(Structured diff data)
-------
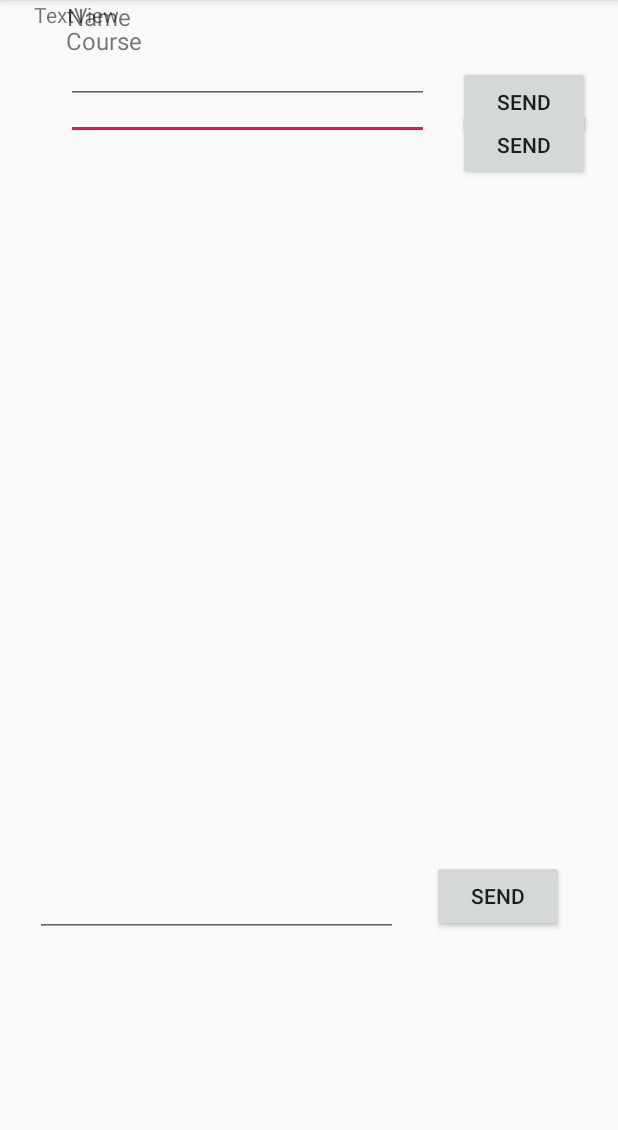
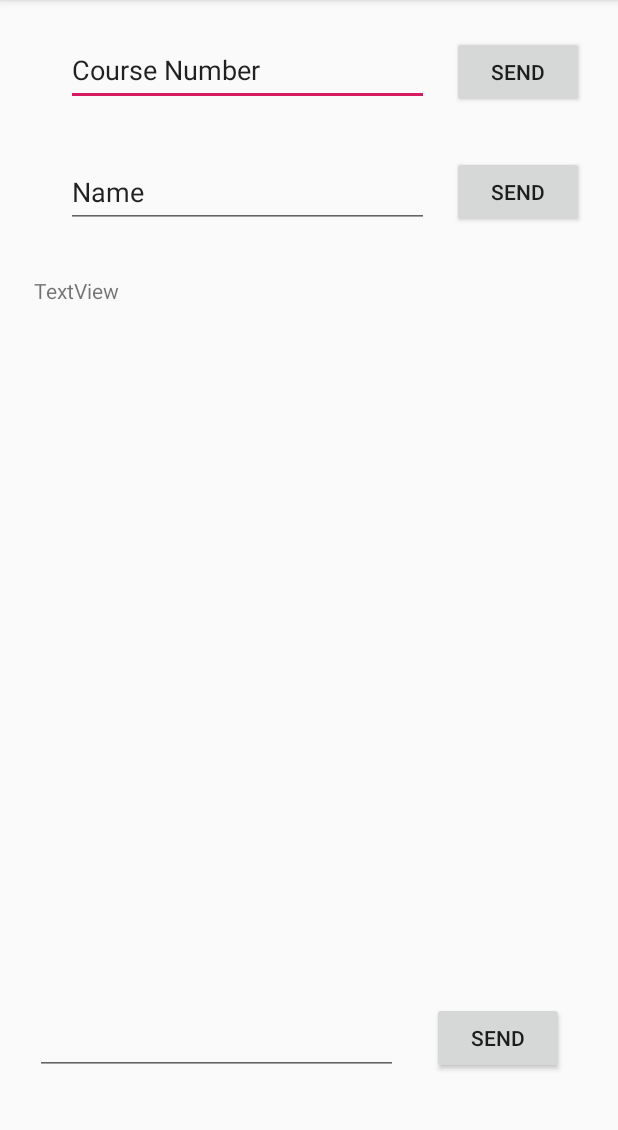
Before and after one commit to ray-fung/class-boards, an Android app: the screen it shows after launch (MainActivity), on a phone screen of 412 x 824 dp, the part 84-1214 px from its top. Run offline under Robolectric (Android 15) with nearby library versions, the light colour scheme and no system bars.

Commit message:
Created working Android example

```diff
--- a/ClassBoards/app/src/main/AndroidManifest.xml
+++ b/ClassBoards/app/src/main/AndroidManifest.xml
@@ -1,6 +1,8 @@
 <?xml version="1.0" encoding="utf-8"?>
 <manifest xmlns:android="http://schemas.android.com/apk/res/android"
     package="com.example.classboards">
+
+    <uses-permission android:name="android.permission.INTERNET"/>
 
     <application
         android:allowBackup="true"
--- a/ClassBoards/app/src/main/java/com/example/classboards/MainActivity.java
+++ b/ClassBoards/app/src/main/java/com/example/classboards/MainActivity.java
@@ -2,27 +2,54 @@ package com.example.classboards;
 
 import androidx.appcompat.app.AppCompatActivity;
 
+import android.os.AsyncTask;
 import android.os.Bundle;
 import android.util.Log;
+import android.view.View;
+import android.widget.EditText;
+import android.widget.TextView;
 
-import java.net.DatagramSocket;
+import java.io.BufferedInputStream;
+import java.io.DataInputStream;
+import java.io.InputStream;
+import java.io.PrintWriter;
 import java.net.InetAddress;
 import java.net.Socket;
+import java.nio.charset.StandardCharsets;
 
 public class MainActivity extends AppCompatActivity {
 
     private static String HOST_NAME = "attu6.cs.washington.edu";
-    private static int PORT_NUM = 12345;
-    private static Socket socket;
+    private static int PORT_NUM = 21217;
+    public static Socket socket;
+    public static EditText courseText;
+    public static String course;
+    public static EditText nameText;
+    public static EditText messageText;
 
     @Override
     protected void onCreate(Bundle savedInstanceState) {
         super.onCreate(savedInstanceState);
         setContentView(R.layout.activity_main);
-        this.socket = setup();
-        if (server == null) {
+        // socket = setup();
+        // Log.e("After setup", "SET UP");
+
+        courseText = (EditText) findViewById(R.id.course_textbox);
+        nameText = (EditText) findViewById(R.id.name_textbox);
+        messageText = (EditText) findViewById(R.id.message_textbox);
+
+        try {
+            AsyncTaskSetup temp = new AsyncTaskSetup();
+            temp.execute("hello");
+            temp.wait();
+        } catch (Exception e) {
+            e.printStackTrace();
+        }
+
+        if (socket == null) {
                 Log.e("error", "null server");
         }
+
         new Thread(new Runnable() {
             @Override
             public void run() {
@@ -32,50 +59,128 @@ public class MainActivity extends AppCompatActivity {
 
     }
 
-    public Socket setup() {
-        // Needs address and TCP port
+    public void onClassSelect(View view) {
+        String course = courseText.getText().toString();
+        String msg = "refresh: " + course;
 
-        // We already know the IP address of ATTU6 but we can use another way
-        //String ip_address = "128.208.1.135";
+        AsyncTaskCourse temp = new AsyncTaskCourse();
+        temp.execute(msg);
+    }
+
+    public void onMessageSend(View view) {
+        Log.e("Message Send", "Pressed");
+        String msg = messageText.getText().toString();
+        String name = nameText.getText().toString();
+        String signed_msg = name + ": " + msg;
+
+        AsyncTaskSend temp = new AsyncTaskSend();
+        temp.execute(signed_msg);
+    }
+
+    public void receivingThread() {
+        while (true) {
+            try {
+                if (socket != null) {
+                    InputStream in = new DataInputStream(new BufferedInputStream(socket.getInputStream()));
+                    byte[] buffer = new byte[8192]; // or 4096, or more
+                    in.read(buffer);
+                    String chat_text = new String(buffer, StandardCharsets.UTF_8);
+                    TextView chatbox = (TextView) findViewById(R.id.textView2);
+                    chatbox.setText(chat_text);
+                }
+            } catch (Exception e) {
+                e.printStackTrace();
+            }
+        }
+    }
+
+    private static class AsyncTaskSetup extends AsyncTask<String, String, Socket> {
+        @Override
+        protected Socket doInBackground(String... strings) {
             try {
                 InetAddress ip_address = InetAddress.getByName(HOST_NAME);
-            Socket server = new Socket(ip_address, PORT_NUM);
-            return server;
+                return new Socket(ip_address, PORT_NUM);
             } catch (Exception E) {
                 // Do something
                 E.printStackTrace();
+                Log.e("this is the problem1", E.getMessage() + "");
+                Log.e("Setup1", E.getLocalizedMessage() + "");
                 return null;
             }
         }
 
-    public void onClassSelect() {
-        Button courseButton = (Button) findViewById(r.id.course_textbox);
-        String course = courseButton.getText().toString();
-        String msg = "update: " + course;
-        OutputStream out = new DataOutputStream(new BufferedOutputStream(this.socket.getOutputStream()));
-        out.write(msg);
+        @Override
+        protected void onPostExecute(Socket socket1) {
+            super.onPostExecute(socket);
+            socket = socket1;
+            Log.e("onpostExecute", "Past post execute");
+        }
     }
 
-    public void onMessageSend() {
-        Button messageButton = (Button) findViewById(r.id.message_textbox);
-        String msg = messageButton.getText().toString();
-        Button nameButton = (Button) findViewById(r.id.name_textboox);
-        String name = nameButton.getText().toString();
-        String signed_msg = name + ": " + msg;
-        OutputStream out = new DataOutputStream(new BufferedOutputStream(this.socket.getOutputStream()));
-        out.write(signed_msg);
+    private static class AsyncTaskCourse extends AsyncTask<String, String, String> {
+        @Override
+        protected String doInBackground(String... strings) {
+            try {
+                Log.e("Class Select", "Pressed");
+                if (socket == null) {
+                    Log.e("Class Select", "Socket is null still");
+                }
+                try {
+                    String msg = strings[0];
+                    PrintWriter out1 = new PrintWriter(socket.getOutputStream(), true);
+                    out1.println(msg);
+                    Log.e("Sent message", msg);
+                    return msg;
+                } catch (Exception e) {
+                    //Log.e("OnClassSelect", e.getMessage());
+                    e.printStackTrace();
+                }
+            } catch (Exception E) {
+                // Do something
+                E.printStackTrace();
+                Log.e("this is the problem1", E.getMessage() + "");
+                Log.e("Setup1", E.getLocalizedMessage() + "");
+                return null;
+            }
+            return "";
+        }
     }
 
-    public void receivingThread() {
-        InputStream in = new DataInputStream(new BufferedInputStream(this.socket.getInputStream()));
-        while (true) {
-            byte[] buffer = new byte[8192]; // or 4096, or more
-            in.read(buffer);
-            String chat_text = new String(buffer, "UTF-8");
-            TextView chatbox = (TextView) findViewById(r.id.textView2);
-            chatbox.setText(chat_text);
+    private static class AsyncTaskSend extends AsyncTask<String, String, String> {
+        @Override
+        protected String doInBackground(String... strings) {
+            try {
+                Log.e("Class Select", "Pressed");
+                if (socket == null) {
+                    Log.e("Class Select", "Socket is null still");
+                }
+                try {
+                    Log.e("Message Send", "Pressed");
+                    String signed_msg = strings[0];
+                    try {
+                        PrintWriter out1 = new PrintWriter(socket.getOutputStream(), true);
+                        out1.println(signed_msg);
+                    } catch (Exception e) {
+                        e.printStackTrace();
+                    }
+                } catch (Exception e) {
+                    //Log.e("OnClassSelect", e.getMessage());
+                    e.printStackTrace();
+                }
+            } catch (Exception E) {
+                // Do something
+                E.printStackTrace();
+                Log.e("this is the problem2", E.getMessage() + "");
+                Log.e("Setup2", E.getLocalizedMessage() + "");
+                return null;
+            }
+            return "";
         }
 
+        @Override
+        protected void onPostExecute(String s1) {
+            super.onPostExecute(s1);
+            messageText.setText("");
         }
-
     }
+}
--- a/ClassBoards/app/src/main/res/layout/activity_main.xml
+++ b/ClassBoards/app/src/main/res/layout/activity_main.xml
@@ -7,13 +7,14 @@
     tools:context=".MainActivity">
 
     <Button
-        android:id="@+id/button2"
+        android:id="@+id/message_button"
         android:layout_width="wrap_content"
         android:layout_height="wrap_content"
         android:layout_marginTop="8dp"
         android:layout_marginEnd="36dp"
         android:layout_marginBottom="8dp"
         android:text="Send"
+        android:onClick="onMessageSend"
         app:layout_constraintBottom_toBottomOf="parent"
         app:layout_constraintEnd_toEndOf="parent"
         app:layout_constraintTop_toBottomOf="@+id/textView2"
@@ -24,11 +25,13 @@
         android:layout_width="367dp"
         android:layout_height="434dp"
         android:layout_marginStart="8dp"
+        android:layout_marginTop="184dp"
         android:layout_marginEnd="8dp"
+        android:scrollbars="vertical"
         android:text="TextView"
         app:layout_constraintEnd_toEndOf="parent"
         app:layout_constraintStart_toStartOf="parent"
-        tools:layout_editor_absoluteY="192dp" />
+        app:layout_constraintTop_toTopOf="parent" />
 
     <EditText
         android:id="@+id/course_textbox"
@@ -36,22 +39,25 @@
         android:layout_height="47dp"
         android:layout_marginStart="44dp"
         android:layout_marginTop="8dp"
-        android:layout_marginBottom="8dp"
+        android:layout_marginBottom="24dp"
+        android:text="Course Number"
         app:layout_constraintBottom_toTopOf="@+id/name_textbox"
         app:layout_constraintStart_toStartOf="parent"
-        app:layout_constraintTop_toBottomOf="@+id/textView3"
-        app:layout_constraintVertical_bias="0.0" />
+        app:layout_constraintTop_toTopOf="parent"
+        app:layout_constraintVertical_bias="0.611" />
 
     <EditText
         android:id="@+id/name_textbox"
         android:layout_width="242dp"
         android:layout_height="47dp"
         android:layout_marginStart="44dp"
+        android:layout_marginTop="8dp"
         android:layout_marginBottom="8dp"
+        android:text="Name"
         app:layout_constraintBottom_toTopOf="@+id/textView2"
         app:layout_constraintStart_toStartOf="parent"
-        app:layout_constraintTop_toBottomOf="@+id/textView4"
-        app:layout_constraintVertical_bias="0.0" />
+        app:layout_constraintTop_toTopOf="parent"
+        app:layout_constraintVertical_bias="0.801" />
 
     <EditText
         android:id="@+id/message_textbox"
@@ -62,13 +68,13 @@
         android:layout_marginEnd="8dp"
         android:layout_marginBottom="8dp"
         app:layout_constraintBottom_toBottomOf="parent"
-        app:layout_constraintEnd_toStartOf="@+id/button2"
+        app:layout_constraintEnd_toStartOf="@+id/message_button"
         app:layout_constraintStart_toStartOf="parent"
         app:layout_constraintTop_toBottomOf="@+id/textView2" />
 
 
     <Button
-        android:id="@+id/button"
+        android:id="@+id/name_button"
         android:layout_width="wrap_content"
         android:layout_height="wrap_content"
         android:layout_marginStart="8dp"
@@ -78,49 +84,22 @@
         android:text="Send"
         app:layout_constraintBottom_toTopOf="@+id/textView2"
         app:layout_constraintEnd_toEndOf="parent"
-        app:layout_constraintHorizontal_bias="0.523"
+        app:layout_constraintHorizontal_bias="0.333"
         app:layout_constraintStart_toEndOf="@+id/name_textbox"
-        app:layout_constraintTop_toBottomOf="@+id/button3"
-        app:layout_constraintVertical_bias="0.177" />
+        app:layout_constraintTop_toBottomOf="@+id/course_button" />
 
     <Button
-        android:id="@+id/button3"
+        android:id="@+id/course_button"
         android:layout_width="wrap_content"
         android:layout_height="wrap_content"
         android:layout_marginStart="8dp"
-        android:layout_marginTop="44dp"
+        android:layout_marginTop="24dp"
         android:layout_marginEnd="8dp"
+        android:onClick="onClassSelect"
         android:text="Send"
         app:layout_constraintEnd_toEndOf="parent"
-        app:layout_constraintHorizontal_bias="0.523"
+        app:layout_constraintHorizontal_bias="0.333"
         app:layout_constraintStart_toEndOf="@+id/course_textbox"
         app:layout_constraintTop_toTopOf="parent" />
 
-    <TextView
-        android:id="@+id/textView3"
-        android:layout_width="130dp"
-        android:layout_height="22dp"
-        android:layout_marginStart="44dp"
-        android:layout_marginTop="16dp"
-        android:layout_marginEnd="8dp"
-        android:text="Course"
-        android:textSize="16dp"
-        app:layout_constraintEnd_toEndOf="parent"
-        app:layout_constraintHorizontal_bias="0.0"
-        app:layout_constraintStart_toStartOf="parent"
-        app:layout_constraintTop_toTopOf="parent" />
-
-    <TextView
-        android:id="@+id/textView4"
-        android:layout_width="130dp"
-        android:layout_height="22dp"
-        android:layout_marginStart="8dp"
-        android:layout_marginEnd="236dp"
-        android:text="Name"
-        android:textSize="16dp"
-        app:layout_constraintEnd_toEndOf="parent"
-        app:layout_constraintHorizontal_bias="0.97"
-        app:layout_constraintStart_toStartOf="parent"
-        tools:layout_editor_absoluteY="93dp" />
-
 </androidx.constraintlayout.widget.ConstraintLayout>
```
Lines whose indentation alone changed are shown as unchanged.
-------
Exercise objective
From the records above, copy each line in which the string "EditText" occurs.

Answer
+import android.widget.EditText;
+    public static EditText courseText;
+    public static EditText nameText;
+    public static EditText messageText;
+        courseText = (EditText) findViewById(R.id.course_textbox);
+        nameText = (EditText) findViewById(R.id.name_textbox);
+        messageText = (EditText) findViewById(R.id.message_textbox);
     <EditText
     <EditText
     <EditText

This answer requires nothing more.